■ WHAT IS EXPECTED ■
Skipping all images, output the listing word for word.
= Beginning of Section =
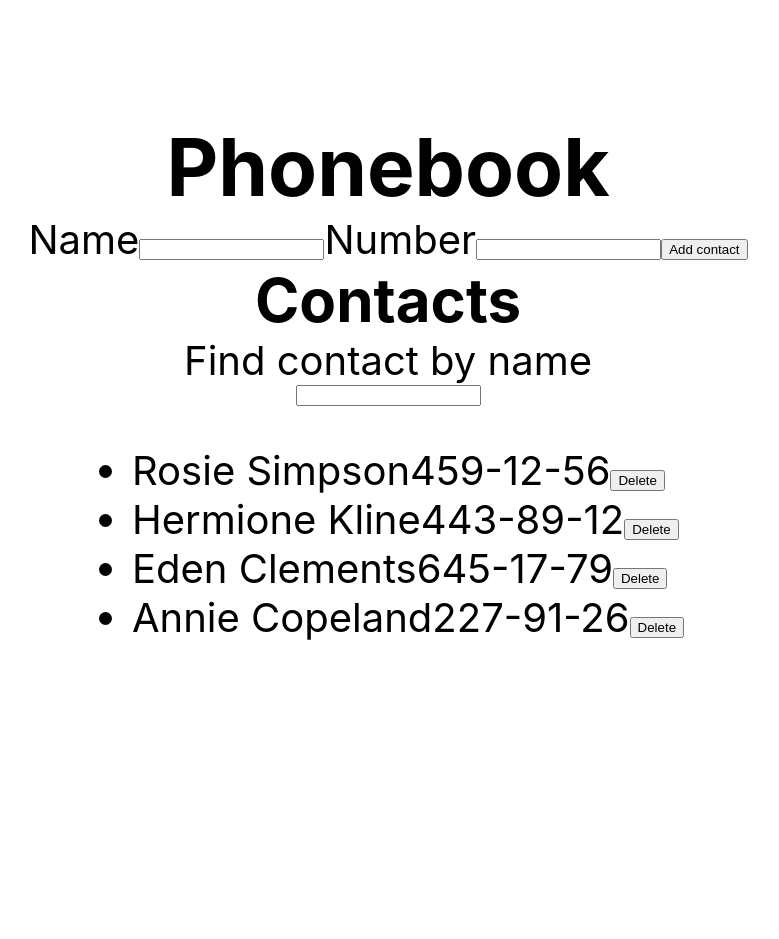
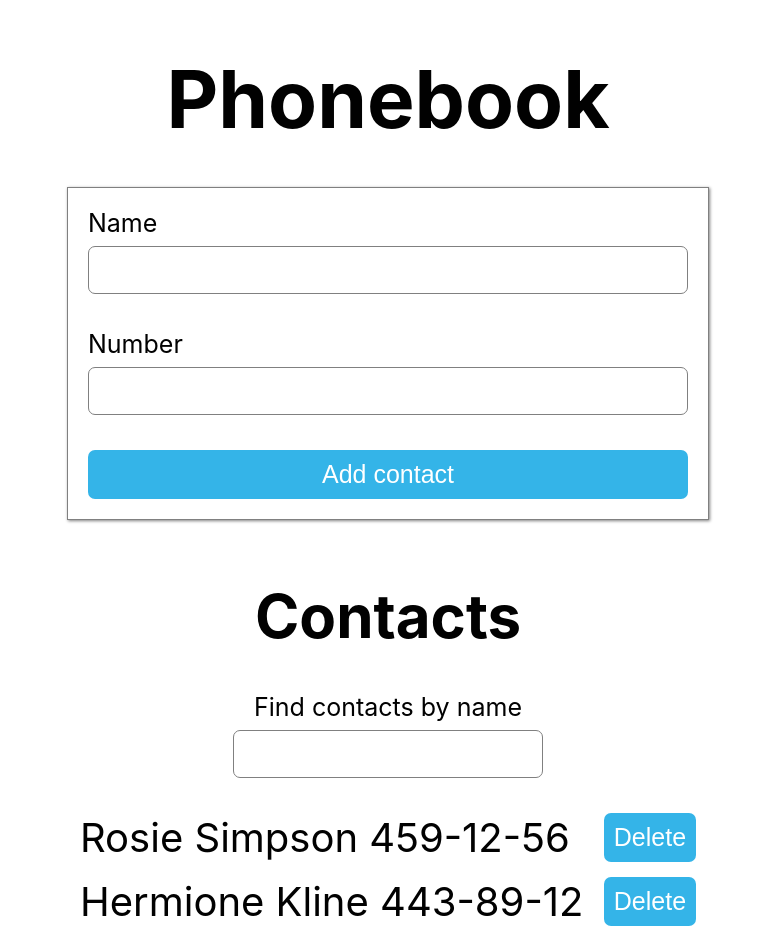
Before and after one commit to natalynoele/goit-react-hw-04-phonebook, a React (Create React App) app: page / in a window 1280 px wide. Shown: the top 939 px of the page, without its empty margins (252-1031 px from the left). Before the commit the page ends 800 px from the top, so only its background shows below. Built offline with nearby package versions, Linux system fonts and the light colour scheme.

Commit message:
added styles and notification

```diff
--- a/src/components/Filter.jsx
+++ b/src/components/Filter.jsx
@@ -1,8 +1,9 @@
+import { Label, Input } from "./contactForm/ContactForm_Style";
 const Filter = ({ value, changeFilter }) => {
   return (
     <>
-      <label htmlFor="filter">Find contact by name</label>
-      <input
+      <Label htmlFor="filter">Find contacts by name</Label>
+      <Input
         type="text"
         name="filter"
         title="Write down a word for searching"
--- /dev/null
+++ b/src/components/Notification.jsx
@@ -0,0 +1,5 @@
+const Notification = ({ message }) => {
+  return <p>{message}</p>;
+};
+
+export default Notification;
--- a/src/components/app/App_Style.js
+++ b/src/components/app/App_Style.js
@@ -1,13 +1,18 @@
 import styled from 'styled-components';
 
 const Container = styled.div`
-  height: 100vh;
+  padding: 50px 15px;
   display: flex;
   flex-direction: column;
   justify-content: center;
   align-items: center;
   font-size: 40px;
   color: #010101;
+
+  h1,
+  h2 {
+    margin-bottom: 40px;
+  }
 `;
 
 export default Container;
--- a/src/components/contactForm/ContactForm.jsx
+++ b/src/components/contactForm/ContactForm.jsx
@@ -1,4 +1,5 @@
 import { Component } from 'react';
+import { Form, Label, Input } from './ContactForm_Style';
 
 class ContactForm extends Component {
   state = {
@@ -22,9 +23,9 @@ class ContactForm extends Component {
   render() {
     const { name, number } = this.state;
     return (
-      <form onSubmit={this.handleSubmit}>
-        <label htmlFor="name">Name</label>
-        <input
+      <Form onSubmit={this.handleSubmit}>
+        <Label htmlFor="name">Name</Label>
+        <Input
           type="text"
           name="name"
           pattern="^[a-zA-Zа-яА-Я]+(([' -][a-zA-Zа-яА-Я ])?[a-zA-Zа-яА-Я]*)*$"
@@ -33,8 +34,8 @@ class ContactForm extends Component {
           required
           onChange={this.handleChange}
         />
-        <label htmlFor="number">Number</label>
-        <input
+        <Label htmlFor="number">Number</Label>
+        <Input
           type="tel"
           name="number"
           pattern="\+?\d{1,4}?[-.\s]?\(?\d{1,3}?\)?[-.\s]?\d{1,4}[-.\s]?\d{1,4}[-.\s]?\d{1,9}"
@@ -44,7 +45,7 @@ class ContactForm extends Component {
           onChange={this.handleChange}
         />
         <button type="submit">Add contact</button>
-      </form>
+      </Form>
     );
   }
 }
--- /dev/null
+++ b/src/components/contactForm/ContactForm_Style.js
@@ -0,0 +1,51 @@
+import styled from 'styled-components';
+const Form = styled.form`
+  width: 600px;
+  padding: 20px;
+  margin-bottom: 60px;
+  display: flex;
+  flex-direction: column;
+  border: 1px solid grey;
+  box-shadow: 1px 1px 3px 0px grey;
+
+  button {
+    padding: 10px;
+    font-size: 25px;
+    background-color: #34b4e8;
+    border: none;
+    border-radius: 7px;
+    color: white;
+
+    &:hover {
+      background-color: #2681a7;
+    }
+  }
+`;
+
+const Label = styled.label`
+  font-size: 25px;
+  margin-bottom: 8px;
+`;
+
+const Input = styled.input`
+  font-size: 22px;
+  padding: 10px;
+  margin-bottom: 35px;
+  border: 1px solid grey;
+  border-radius: 7px;
+`;
+
+const Button = styled.button `
+    padding: 10px;
+    font-size: 25px;
+    background-color: #34b4e8;
+    border: none;
+    border-radius: 7px;
+    color: white;
+
+    &:hover {
+      background-color: #2681a7;
+    }
+`
+
+export { Form, Label, Input, Button };
--- a/src/components/contactsList/ContactList.jsx
+++ b/src/components/contactsList/ContactList.jsx
@@ -1,29 +1,23 @@
 import { titleCase } from 'components/helper';
+import Notification from 'components/Notification';
+import { Button } from 'components/contactForm/ContactForm_Style';
+import { Span, Item } from './ContactList_Style';
 
-const ContactList = ({ contacts, onDeleteContact }) => (
-  <ul>
-    {contacts.map(({id, name, number}) => (
-    <li key={id}>
-      <div>
-        <span>{titleCase(name)}</span>
-        <span>{number}</span>
-        <button type="button" onClick={() => onDeleteContact(id)}>
-          Delete
-        </button>
-      </div>
-    </li>
-    ))}
-  </ul>
-);
-//   const list = contacts.map(({ id, name, number }) => (
-//     <li key={id}>
-//       <div>
-//         <span>{titleCase(name)}</span>
-//         <span>{number}</span>
-//         <button type="button" onClick={()=> onDeleteContact(id)}>Delete</button>
-//       </div>
-//     </li>
-//   ));
-//   return <ul>{list}</ul>;
-// };
+const ContactList = ({ contacts, onDeleteContact }) =>
+  contacts.length > 0 ? (
+    <ul>
+      {contacts.map(({ id, name, number }) => (
+        <Item key={id}>
+          <Span>
+            {titleCase(name)} {number}
+          </Span>
+          <Button type="button" onClick={() => onDeleteContact(id)}>
+            Delete
+          </Button>
+        </Item>
+      ))}
+    </ul>
+  ) : (
+    <Notification message="There no contact with such name" />
+  );
 export default ContactList;
--- /dev/null
+++ b/src/components/contactsList/ContactList_Style.js
@@ -0,0 +1,13 @@
+import styled from "styled-components";
+
+const Span = styled.span`
+margin-right: 15px;
+`
+
+const Item = styled.li`
+margin-bottom: 15px;
+display: flex;
+justify-content: space-between;
+`
+
+export {Span, Item}
--- a/src/index.css
+++ b/src/index.css
@@ -18,3 +18,8 @@ h1, h2, h3, h4, h5, h6, p {
   margin: 0;
   padding: 0;
 }
+
+ul {
+  margin: 0;
+  padding: 0;
+}
```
= End of Section =
■ ANSWER BOX ■
Before and after one commit to natalynoele/goit-react-hw-04-phonebook, a React (Create React App) app: page / in a window 1280 px wide. Shown: the top 939 px of the page, without its empty margins (252-1031 px from the left). Before the commit the page ends 800 px from the top, so only its background shows below. Built offline with nearby package versions, Linux system fonts and the light colour scheme.

Commit message:
added styles and notification

```diff
--- a/src/components/Filter.jsx
+++ b/src/components/Filter.jsx
@@ -1,8 +1,9 @@
+import { Label, Input } from "./contactForm/ContactForm_Style";
 const Filter = ({ value, changeFilter }) => {
   return (
     <>
-      <label htmlFor="filter">Find contact by name</label>
-      <input
+      <Label htmlFor="filter">Find contacts by name</Label>
+      <Input
         type="text"
         name="filter"
         title="Write down a word for searching"
--- /dev/null
+++ b/src/components/Notification.jsx
@@ -0,0 +1,5 @@
+const Notification = ({ message }) => {
+  return <p>{message}</p>;
+};
+
+export default Notification;
--- a/src/components/app/App_Style.js
+++ b/src/components/app/App_Style.js
@@ -1,13 +1,18 @@
 import styled from 'styled-components';
 
 const Container = styled.div`
-  height: 100vh;
+  padding: 50px 15px;
   display: flex;
   flex-direction: column;
   justify-content: center;
   align-items: center;
   font-size: 40px;
   color: #010101;
+
+  h1,
+  h2 {
+    margin-bottom: 40px;
+  }
 `;
 
 export default Container;
--- a/src/components/contactForm/ContactForm.jsx
+++ b/src/components/contactForm/ContactForm.jsx
@@ -1,4 +1,5 @@
 import { Component } from 'react';
+import { Form, Label, Input } from './ContactForm_Style';
 
 class ContactForm extends Component {
   state = {
@@ -22,9 +23,9 @@ class ContactForm extends Component {
   render() {
     const { name, number } = this.state;
     return (
-      <form onSubmit={this.handleSubmit}>
-        <label htmlFor="name">Name</label>
-        <input
+      <Form onSubmit={this.handleSubmit}>
+        <Label htmlFor="name">Name</Label>
+        <Input
           type="text"
           name="name"
           pattern="^[a-zA-Zа-яА-Я]+(([' -][a-zA-Zа-яА-Я ])?[a-zA-Zа-яА-Я]*)*$"
@@ -33,8 +34,8 @@ class ContactForm extends Component {
           required
           onChange={this.handleChange}
         />
-        <label htmlFor="number">Number</label>
-        <input
+        <Label htmlFor="number">Number</Label>
+        <Input
           type="tel"
           name="number"
           pattern="\+?\d{1,4}?[-.\s]?\(?\d{1,3}?\)?[-.\s]?\d{1,4}[-.\s]?\d{1,4}[-.\s]?\d{1,9}"
@@ -44,7 +45,7 @@ class ContactForm extends Component {
           onChange={this.handleChange}
         />
         <button type="submit">Add contact</button>
-      </form>
+      </Form>
     );
   }
 }
--- /dev/null
+++ b/src/components/contactForm/ContactForm_Style.js
@@ -0,0 +1,51 @@
+import styled from 'styled-components';
+const Form = styled.form`
+  width: 600px;
+  padding: 20px;
+  margin-bottom: 60px;
+  display: flex;
+  flex-direction: column;
+  border: 1px solid grey;
+  box-shadow: 1px 1px 3px 0px grey;
+
+  button {
+    padding: 10px;
+    font-size: 25px;
+    background-color: #34b4e8;
+    border: none;
+    border-radius: 7px;
+    color: white;
+
+    &:hover {
+      background-color: #2681a7;
+    }
+  }
+`;
+
+const Label = styled.label`
+  font-size: 25px;
+  margin-bottom: 8px;
+`;
+
+const Input = styled.input`
+  font-size: 22px;
+  padding: 10px;
+  margin-bottom: 35px;
+  border: 1px solid grey;
+  border-radius: 7px;
+`;
+
+const Button = styled.button `
+    padding: 10px;
+    font-size: 25px;
+    background-color: #34b4e8;
+    border: none;
+    border-radius: 7px;
+    color: white;
+
+    &:hover {
+      background-color: #2681a7;
+    }
+`
+
+export { Form, Label, Input, Button };
--- a/src/components/contactsList/ContactList.jsx
+++ b/src/components/contactsList/ContactList.jsx
@@ -1,29 +1,23 @@
 import { titleCase } from 'components/helper';
+import Notification from 'components/Notification';
+import { Button } from 'components/contactForm/ContactForm_Style';
+import { Span, Item } from './ContactList_Style';
 
-const ContactList = ({ contacts, onDeleteContact }) => (
-  <ul>
-    {contacts.map(({id, name, number}) => (
-    <li key={id}>
-      <div>
-        <span>{titleCase(name)}</span>
-        <span>{number}</span>
-        <button type="button" onClick={() => onDeleteContact(id)}>
-          Delete
-        </button>
-      </div>
-    </li>
-    ))}
-  </ul>
-);
-//   const list = contacts.map(({ id, name, number }) => (
-//     <li key={id}>
-//       <div>
-//         <span>{titleCase(name)}</span>
-//         <span>{number}</span>
-//         <button type="button" onClick={()=> onDeleteContact(id)}>Delete</button>
-//       </div>
-//     </li>
-//   ));
-//   return <ul>{list}</ul>;
-// };
+const ContactList = ({ contacts, onDeleteContact }) =>
+  contacts.length > 0 ? (
+    <ul>
+      {contacts.map(({ id, name, number }) => (
+        <Item key={id}>
+          <Span>
+            {titleCase(name)} {number}
+          </Span>
+          <Button type="button" onClick={() => onDeleteContact(id)}>
+            Delete
+          </Button>
+        </Item>
+      ))}
+    </ul>
+  ) : (
+    <Notification message="There no contact with such name" />
+  );
 export default ContactList;
--- /dev/null
+++ b/src/components/contactsList/ContactList_Style.js
@@ -0,0 +1,13 @@
+import styled from "styled-components";
+
+const Span = styled.span`
+margin-right: 15px;
+`
+
+const Item = styled.li`
+margin-bottom: 15px;
+display: flex;
+justify-content: space-between;
+`
+
+export {Span, Item}
--- a/src/index.css
+++ b/src/index.css
@@ -18,3 +18,8 @@ h1, h2, h3, h4, h5, h6, p {
   margin: 0;
   padding: 0;
 }
+
+ul {
+  margin: 0;
+  padding: 0;
+}
```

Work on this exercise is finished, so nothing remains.